Filipino Nurses Support Group
Vancouver, B.C., Canada
B.C. NURSES SAY 'SHOW US THE MONEY' WHILE FILIPINO NURSES CONTINUE TO
TOIL IN MODERN-DAY SLAVERY
In the wake of the B.C. Nurses' Union's (BCNU) unveiling of their plan
on how B.C. can competitively recruit and retain desperately needed
nurses, a 60% wage hike sounds great for practicing nurses in B.C., but
rings quite clearly on the unrealistic side. Crying out loudly and
consistently are the often ignored and misunderstood voices of the large
and growing numbers of Filipino nurses struggling to waken health and
nursing institutions, like the BCNU, to their clearly difficult reality.
Instead of being allowed to enter the country as nurses and landed
immigrants, especially now, during these times of a critical nursing
shortage hitting hospitals across the country, the Canadian government,
through Citizenship and Immigration Canada (CIC), offers zero
occupational points to nurses in assessing independent immigrant
applicants. The only choice for many nurses from the Philippines
attempting to escape the grinding poverty in their homeland, therefore,
is to come to Canada under the Live-in Caregiver Program (LCP) as
cheaply paid domestic workers.
After at least two years of not practicing nursing, they become
de-skilled. Their needed nursing skills and education become a complete
waste in Canadian society during a time they are needed the most.
Filipino nurses become legislated into poverty and debt by the Canadian
BCNU President, Ivory Warner, explained that it's high time that nurses'
work be truly valued and respected, when they publicly announced the
union's bargaining demand to increase nurses' wages from $26.50 to $42
"What about valuing and respecting nurses' work equally?" questions
Joyce Lovitos, a nurse from the Philippines who came to Canada in 1998
and member of the Filipino Nurses Support Group (FNSG). Hoping to
practice nursing here, she came to Canada under the LCP. She did
not realize however, that a live-in caregiver was a glossed-up term for
a minimum wage domestic worker who scrubs the toilets, mops the floors,
and looks after the children and elderly of privileged Canadian families
who could afford to have a live-in nanny.
"There are so many Filipino and other foreign-trained nurses already
here and fully qualified to practice nursing in B.C., yet who are held
back by immigration and accreditation barriers from working as nurses.
In fact, Filipino nurses are at the top of the list when it comes to
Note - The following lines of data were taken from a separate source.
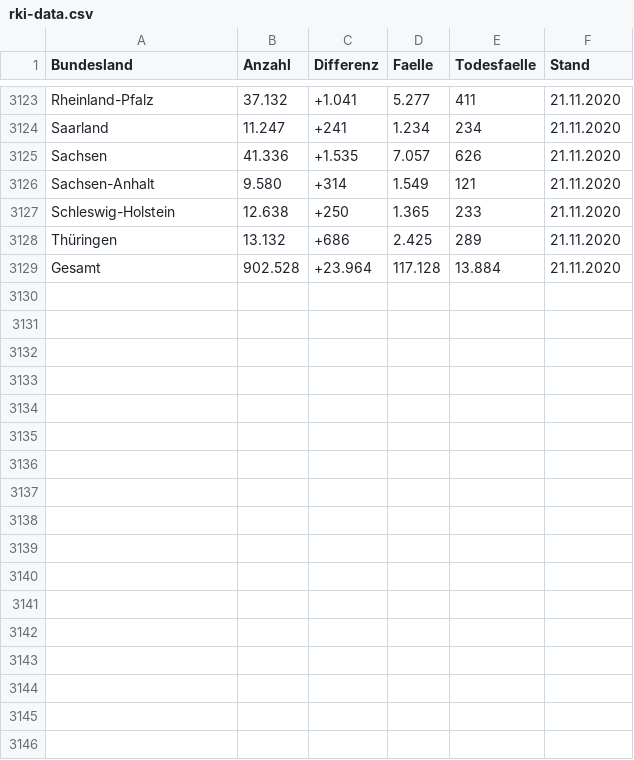
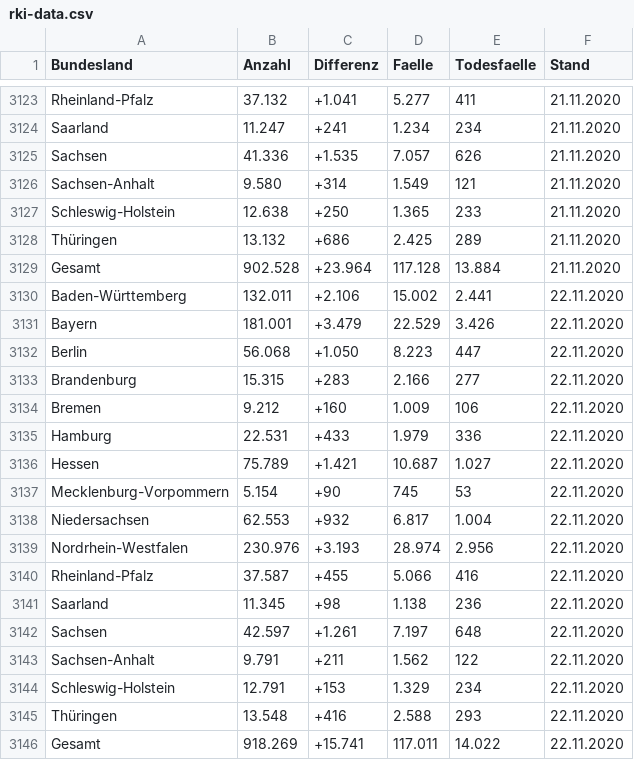
Before and after one commit to vpoth/TL_files, a CSV file: History/rki-data.csv, drawn as a sheet; only a part is shown, gaps mark what is left out; the diff names each change by its address in the sheet, - before the commit and + after, or states it on an @@ line.

```diff
--- a/History/rki-data.csv
+++ b/History/rki-data.csv
+row 3130: Baden-Württemberg | 132.011 | +2.106 | 15.002 | 2.441 | 22.11.2020
+row 3131: Bayern | 181.001 | +3.479 | 22.529 | 3.426 | 22.11.2020
+row 3132: Berlin | 56.068 | +1.050 | 8.223 | 447 | 22.11.2020
+row 3133: Brandenburg | 15.315 | +283 | 2.166 | 277 | 22.11.2020
+row 3134: Bremen | 9.212 | +160 | 1.009 | 106 | 22.11.2020
+row 3135: Hamburg | 22.531 | +433 | 1.979 | 336 | 22.11.2020
+row 3136: Hessen | 75.789 | +1.421 | 10.687 | 1.027 | 22.11.2020
+row 3137: Mecklenburg-Vorpommern | 5.154 | +90 | 745 | 53 | 22.11.2020
+row 3138: Niedersachsen | 62.553 | +932 | 6.817 | 1.004 | 22.11.2020
+row 3139: Nordrhein-Westfalen | 230.976 | +3.193 | 28.974 | 2.956 | 22.11.2020
+row 3140: Rheinland-Pfalz | 37.587 | +455 | 5.066 | 416 | 22.11.2020
+row 3141: Saarland | 11.345 | +98 | 1.138 | 236 | 22.11.2020
+row 3142: Sachsen | 42.597 | +1.261 | 7.197 | 648 | 22.11.2020
+row 3143: Sachsen-Anhalt | 9.791 | +211 | 1.562 | 122 | 22.11.2020
+row 3144: Schleswig-Holstein | 12.791 | +153 | 1.329 | 234 | 22.11.2020
+row 3145: Thüringen | 13.548 | +416 | 2.588 | 293 | 22.11.2020
+row 3146: Gesamt | 918.269 | +15.741 | 117.011 | 14.022 | 22.11.2020
```
Also changed, not shown: 2 other files.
foreign-trained nurses successfully obtaining their registration to
practice nursing in B.C. based on RNABC [Registered Nurses Association
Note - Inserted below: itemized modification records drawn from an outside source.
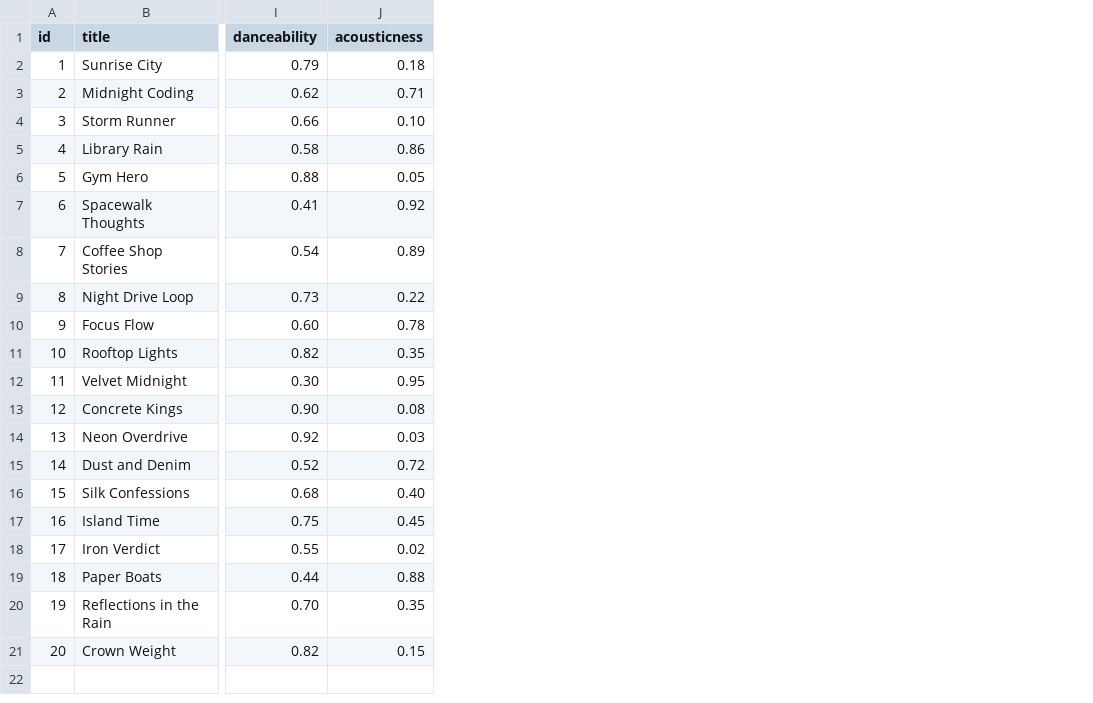
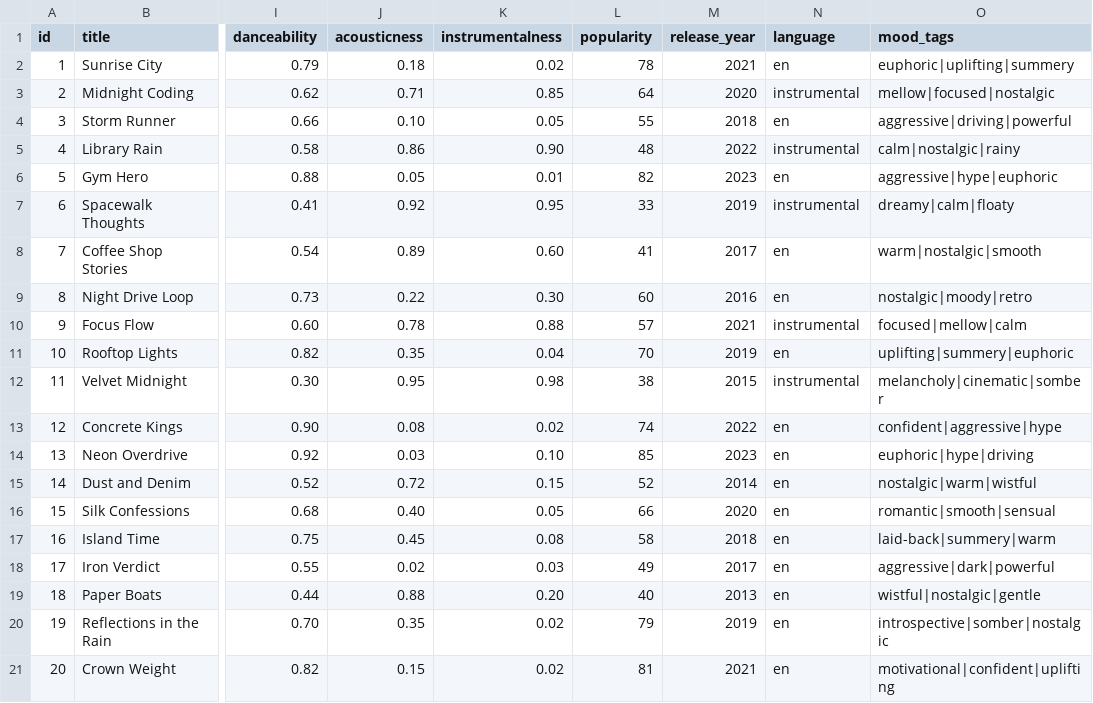
Before and after one commit to Jeffreyblay/ai110-module3show-musicrecommendersimulation-starter, a CSV file: data/songs.csv, drawn as a sheet; only a part is shown, gaps mark what is left out; the diff names each change by its address in the sheet, - before the commit and + after, or states it on an @@ line.

```diff
--- a/data/songs.csv
+++ b/data/songs.csv
+column K (instrumentalness), rows 2-21: 0.02 | 0.85 | 0.05 | 0.90 | 0.01 | 0.95 | 0.60 | 0.30 | 0.88 | 0.04 | 0.98 | 0.02 | 0.10 | 0.15 | 0.05 | 0.08 | 0.03 | 0.20 | 0.02 | 0.02
+column L (popularity), rows 2-21: 78 | 64 | 55 | 48 | 82 | 33 | 41 | 60 | 57 | 70 | 38 | 74 | 85 | 52 | 66 | 58 | 49 | 40 | 79 | 81
+column M (release_year), rows 2-21: 2021 | 2020 | 2018 | 2022 | 2023 | 2019 | 2017 | 2016 | 2021 | 2019 | 2015 | 2022 | 2023 | 2014 | 2020 | 2018 | 2017 | 2013 | 2019 | 2021
+column N (language), rows 2-21: en | instrumental | en | instrumental | en | instrumental | en | en | instrumental | en | instrumental | en | en | en | en | en | en | en | en | en
+column O (mood_tags), rows 2-21: euphoric|uplifting|summery | mellow|focused|nostalgic | aggressive|driving|powerful | calm|nostalgic|rainy | aggressive|hype|euphoric | dreamy|calm|floaty | warm|nostalgic|smooth | nostalgic|moody|retro | focused|mellow|calm | uplifting|summery|euphoric | melancholy|cinematic|somber | confident|aggressive|hype | euphoric|hype|driving | nostalgic|warm|wistful | romantic|smooth|sensual | laid-back|summery|warm | aggressive|dark|powerful | wistful|nostalgic|gentle | introspective|somber|nostalgic | motivational|confident|uplifting
```
Also changed, not shown: 7 other files.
of B.C.] requirements" states Lovitos. "Are they saying that the
contribution of qualified foreign-trained nurses are considered less
valuable? Or are we just less desirable as professionals in Canada?"
A pool of highly-skilled, yet low-paid health workers has been created
through the Canadian government's LCP. Once the nurses complete their
temporary work contract as domestic workers and obtain their landed
immigrant status, many become home support workers, nursing aides, or
continue to do domestic work, because of the many barriers that prevent
them from practicing nursing here. Their presence in fact, cheapens the
nursing profession by driving down the wages of Canadian nurses and
"It's a formula for the privatization of Canada's health care system.
Highly-skilled and highly-educated immigrants, mostly from the Third
World, are segregated as sources of cheap labour for Canada", states
Leah Diana, a registered nurse in B.C. and member of FNSG. "With BCNU's
recent announcement of their demand to increase nurses' wages to $42 per
hour, can this really be achieved when qualified foreign-trained nurses
continue to make $7.50 an hour in private homes and home care agencies?"
BCNU's position only promotes racist assumptions about the
qualifications of foreign-trained nurses, further dividing and
segregating the nursing workforce, and pitting Canadian nurses against
"The struggle of Filipino and other foreign-trained nurses is a
legitimate struggle for recognition and equality as immigrants and women
working in Canada. Government and nursing institutions should commit to
support the struggle of Filipino nurses as one of the concrete steps
they can take to help alleviate the nursing shortage and improve health
care", states Sheila Farrales, registered nurse in B.C., also a member
For more information, call Leah or Sheila at (604) 215-1103.
Celebrating a Decade of Struggle
Philippine Women Centre of B.C.
ph/fax: (604) 215-1103